*Try it*.
Line by line, please look for the word "detail" in the following records, then copy each line you find it in.

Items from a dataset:
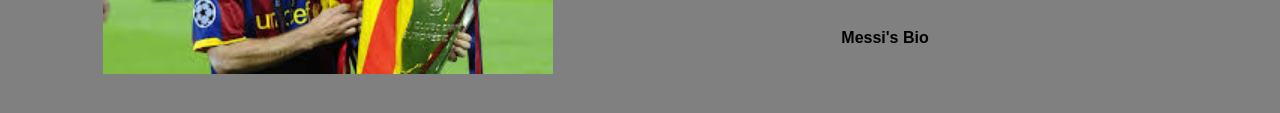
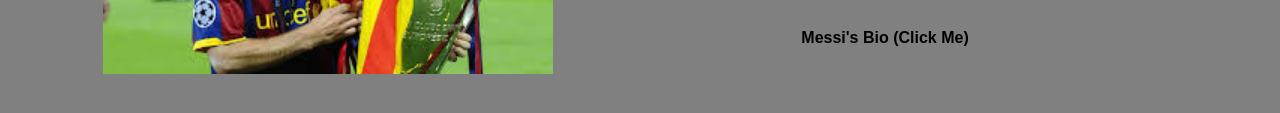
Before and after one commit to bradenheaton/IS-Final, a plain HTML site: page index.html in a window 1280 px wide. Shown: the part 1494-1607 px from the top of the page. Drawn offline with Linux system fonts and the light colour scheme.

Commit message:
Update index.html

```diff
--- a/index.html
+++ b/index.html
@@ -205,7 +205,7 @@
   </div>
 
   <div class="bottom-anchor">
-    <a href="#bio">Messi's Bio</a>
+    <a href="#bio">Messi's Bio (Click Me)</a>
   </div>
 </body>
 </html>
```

==

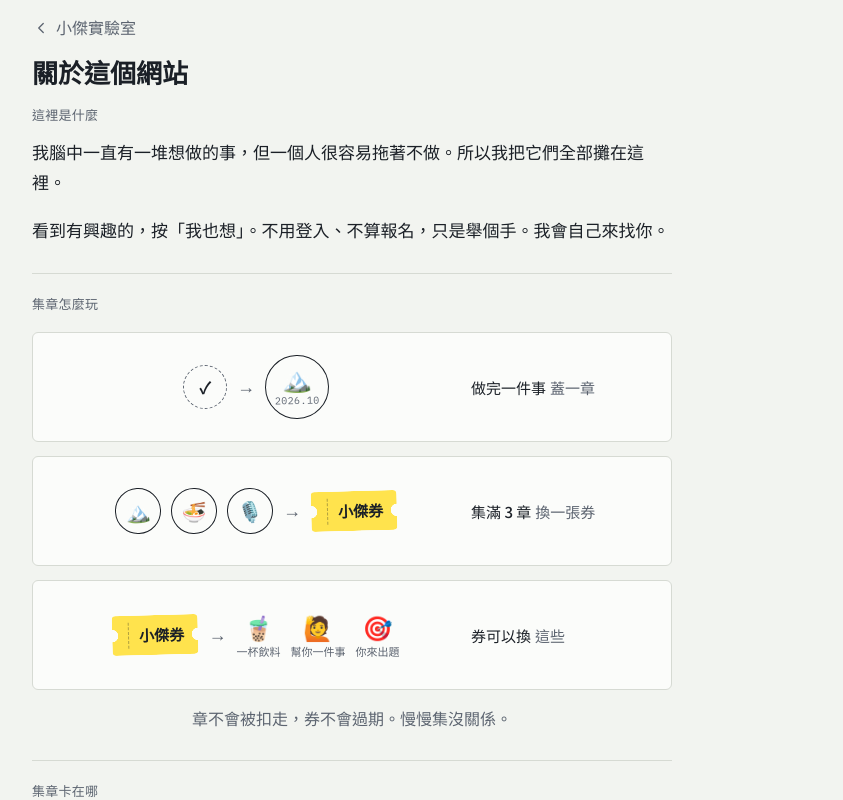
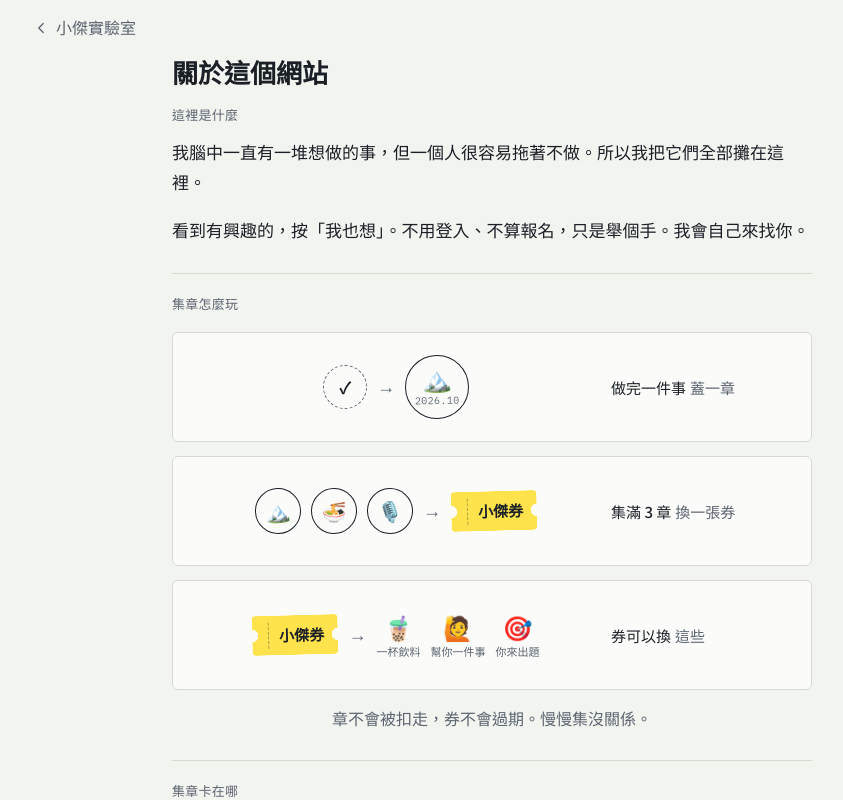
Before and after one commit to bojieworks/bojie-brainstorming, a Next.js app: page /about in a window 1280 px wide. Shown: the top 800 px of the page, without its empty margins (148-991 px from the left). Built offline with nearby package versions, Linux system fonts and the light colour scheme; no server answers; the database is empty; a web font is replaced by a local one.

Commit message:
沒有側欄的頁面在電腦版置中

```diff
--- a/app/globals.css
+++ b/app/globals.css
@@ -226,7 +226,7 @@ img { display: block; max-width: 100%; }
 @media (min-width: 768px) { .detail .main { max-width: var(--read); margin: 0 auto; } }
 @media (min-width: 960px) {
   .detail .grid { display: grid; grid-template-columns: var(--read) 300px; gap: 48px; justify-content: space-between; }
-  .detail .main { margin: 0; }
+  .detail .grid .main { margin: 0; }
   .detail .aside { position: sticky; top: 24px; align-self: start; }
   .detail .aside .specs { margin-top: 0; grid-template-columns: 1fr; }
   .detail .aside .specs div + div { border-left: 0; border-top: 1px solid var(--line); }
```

*Output for this task*.
 @media (min-width: 768px) { .detail .main { max-width: var(--read); margin: 0 auto; } }
   .detail .grid { display: grid; grid-template-columns: var(--read) 300px; gap: 48px; justify-content: space-between; }
-  .detail .main { margin: 0; }
+  .detail .grid .main { margin: 0; }
   .detail .aside { position: sticky; top: 24px; align-self: start; }
   .detail .aside .specs { margin-top: 0; grid-template-columns: 1fr; }
   .detail .aside .specs div + div { border-left: 0; border-top: 1px solid var(--line); }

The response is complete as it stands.